Our medieval ancestors understood theology to be the queen of the sciences. Her twin sister Sophia — the Greek word for “wisdom” — was also venerated in the discipline of philosophy. It was hard to tell the two beauties apart, but together they once ruled the many domains of human knowledge.
Theology departments today, however, are increasingly irrelevant backwaters in the modern university, engaged in seemingly solipsistic debates.
Just for the record, while we’re slipping a theological understanding of metaphor into our thinking on the topic, should also consider Coleridge on symbol:

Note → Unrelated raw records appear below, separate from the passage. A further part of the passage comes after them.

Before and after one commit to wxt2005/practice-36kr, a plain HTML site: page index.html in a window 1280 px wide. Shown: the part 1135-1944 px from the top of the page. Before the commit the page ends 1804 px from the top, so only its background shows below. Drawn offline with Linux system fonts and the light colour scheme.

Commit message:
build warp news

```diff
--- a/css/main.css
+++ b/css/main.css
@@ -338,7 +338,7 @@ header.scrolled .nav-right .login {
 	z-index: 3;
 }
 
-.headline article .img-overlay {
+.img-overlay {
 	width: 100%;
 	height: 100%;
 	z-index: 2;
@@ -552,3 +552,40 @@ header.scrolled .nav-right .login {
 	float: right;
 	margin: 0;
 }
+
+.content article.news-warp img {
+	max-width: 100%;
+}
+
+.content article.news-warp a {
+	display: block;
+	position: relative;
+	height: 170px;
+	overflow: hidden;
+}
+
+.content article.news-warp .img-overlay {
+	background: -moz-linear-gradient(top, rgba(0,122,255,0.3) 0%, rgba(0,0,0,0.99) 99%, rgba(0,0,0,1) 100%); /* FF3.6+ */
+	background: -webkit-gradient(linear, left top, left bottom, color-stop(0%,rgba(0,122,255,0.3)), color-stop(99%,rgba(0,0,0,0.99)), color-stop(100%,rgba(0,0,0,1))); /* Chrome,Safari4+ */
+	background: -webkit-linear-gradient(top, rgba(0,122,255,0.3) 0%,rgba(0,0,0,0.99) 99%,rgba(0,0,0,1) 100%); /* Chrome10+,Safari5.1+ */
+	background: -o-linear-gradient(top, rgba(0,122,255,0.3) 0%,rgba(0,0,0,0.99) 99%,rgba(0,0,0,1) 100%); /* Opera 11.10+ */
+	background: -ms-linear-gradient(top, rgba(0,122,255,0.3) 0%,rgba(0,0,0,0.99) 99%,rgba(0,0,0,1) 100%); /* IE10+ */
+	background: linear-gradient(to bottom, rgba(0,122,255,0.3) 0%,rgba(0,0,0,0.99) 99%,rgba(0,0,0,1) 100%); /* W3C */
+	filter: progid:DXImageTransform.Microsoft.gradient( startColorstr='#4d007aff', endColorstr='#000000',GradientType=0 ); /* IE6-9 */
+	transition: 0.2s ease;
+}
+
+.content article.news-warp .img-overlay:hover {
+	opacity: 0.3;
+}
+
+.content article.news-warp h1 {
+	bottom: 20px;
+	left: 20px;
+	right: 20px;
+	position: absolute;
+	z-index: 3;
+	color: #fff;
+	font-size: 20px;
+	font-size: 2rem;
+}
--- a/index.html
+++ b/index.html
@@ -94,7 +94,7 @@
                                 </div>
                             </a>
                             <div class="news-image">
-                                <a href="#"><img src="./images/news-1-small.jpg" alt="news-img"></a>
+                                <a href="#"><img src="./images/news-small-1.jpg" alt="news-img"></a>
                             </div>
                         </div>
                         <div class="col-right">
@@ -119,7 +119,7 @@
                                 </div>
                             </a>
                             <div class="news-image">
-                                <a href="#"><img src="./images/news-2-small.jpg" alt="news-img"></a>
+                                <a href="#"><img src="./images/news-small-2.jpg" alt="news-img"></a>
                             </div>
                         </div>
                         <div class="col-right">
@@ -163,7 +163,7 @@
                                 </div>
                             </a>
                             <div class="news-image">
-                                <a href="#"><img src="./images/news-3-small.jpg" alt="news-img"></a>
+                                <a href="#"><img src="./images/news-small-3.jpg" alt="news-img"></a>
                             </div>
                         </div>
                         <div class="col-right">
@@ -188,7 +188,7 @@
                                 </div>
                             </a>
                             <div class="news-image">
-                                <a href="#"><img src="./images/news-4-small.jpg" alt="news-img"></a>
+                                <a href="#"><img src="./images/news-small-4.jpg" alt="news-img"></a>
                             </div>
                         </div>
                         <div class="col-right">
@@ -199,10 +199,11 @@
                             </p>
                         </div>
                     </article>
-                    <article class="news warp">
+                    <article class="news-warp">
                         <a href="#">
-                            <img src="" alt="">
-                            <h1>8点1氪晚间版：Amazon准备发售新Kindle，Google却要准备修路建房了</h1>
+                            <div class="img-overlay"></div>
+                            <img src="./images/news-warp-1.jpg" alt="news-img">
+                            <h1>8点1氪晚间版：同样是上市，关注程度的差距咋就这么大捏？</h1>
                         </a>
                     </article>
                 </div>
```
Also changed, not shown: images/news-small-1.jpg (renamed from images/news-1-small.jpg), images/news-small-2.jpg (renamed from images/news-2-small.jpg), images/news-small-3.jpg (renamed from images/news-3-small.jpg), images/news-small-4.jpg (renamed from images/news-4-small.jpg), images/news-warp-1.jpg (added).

Now an allegory is but a translation of abstract notions into a picture-language, which is itself nothing but an abstraction from objects of the senses; the principal being more worthless even than its phantom proxy, both alike unsubstantial, and the former shapeless to boot. On the other hand a symbol … is chaacterized by a translucence of the special in the individual, or of the general in the special, or of the universal in the general; above all by the translucence of the eternal through and in the temporal. It always partakes of the reality which it renders intelligible; and while it enunciates the whole, abides itself as a living part in that unity of which it is the representative.
In the spirit of Hermann Hesse‘s Nobel-winning Glass Bead Game — and if you can’t abide the arts and humanities, then of EO Wilson‘s concept of consilience — these notions of sacrament, metaphor and symbol should be entered into the philosophical and scientific thought-stream on metaphor and its graphical representation, IMO, YMMV, &c.
In case you missed all that.
And so to the present readings, Boyd and Gentner & Jeziorski..
Earlier in this series:
On the felicities of graph-based game-board design: preliminaries On the felicities of graph-based game-board design: two dazzlers On the felicities of graph-based game-board design: three On the felicities of graph-based game-board design: four On the felicities of graph-based game-board design: five On the felicities of graph-based game-board design: six On the felicities of graph-based game-board design: seven On the felicities of graph-based game-board design: eight On the felicities of graph-based game-board design: nine On the felicities of graph-based game-board design: ten On the felicities of graph-based game-board design: eleven On the felicities of graph-based game-board design: twelve On the felicities of graph-based game-board design: thirteen